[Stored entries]

--------------------

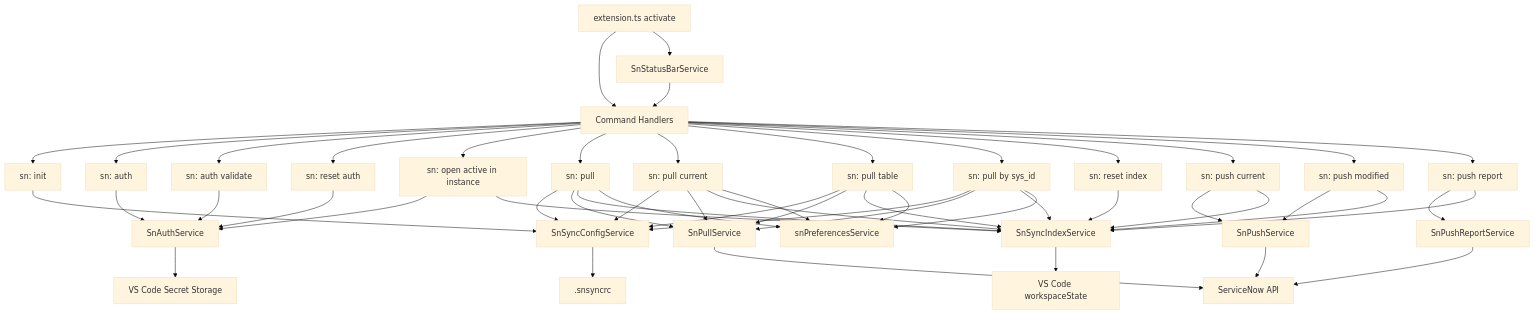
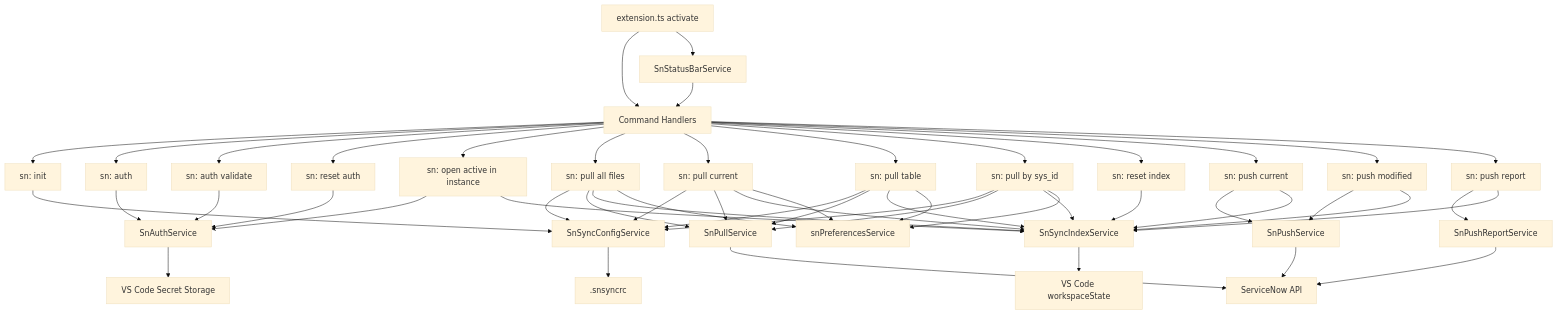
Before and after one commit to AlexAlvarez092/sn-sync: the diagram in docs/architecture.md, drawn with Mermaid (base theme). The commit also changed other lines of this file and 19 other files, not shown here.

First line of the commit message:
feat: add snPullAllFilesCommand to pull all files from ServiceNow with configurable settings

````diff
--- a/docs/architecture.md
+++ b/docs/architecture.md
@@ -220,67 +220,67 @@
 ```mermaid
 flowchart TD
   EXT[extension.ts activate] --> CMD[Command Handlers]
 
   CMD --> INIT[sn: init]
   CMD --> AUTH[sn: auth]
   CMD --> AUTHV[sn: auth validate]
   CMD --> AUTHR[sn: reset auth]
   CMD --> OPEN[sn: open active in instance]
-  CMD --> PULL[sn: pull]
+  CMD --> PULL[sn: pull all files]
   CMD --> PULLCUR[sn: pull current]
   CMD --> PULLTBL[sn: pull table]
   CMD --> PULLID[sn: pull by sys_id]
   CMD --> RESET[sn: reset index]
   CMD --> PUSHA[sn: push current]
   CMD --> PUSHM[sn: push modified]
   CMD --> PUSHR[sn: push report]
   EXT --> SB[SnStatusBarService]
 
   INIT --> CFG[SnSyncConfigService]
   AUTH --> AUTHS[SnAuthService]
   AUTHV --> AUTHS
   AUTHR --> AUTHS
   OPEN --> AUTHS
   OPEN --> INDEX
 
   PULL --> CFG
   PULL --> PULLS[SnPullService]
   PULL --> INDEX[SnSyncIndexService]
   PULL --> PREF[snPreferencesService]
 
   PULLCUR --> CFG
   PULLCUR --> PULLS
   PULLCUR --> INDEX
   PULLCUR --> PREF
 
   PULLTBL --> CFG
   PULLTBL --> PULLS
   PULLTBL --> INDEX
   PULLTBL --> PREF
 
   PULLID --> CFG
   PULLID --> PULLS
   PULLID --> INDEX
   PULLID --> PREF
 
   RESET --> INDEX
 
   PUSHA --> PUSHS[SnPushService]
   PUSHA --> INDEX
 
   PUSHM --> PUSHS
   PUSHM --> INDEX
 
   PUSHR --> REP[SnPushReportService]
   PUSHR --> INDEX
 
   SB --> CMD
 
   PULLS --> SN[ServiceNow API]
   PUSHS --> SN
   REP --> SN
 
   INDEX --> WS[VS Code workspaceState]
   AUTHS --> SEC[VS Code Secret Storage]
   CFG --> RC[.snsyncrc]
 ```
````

--------------------

Your reply should be a single number: how many lines in the entries above hold the string "PUSHR".

3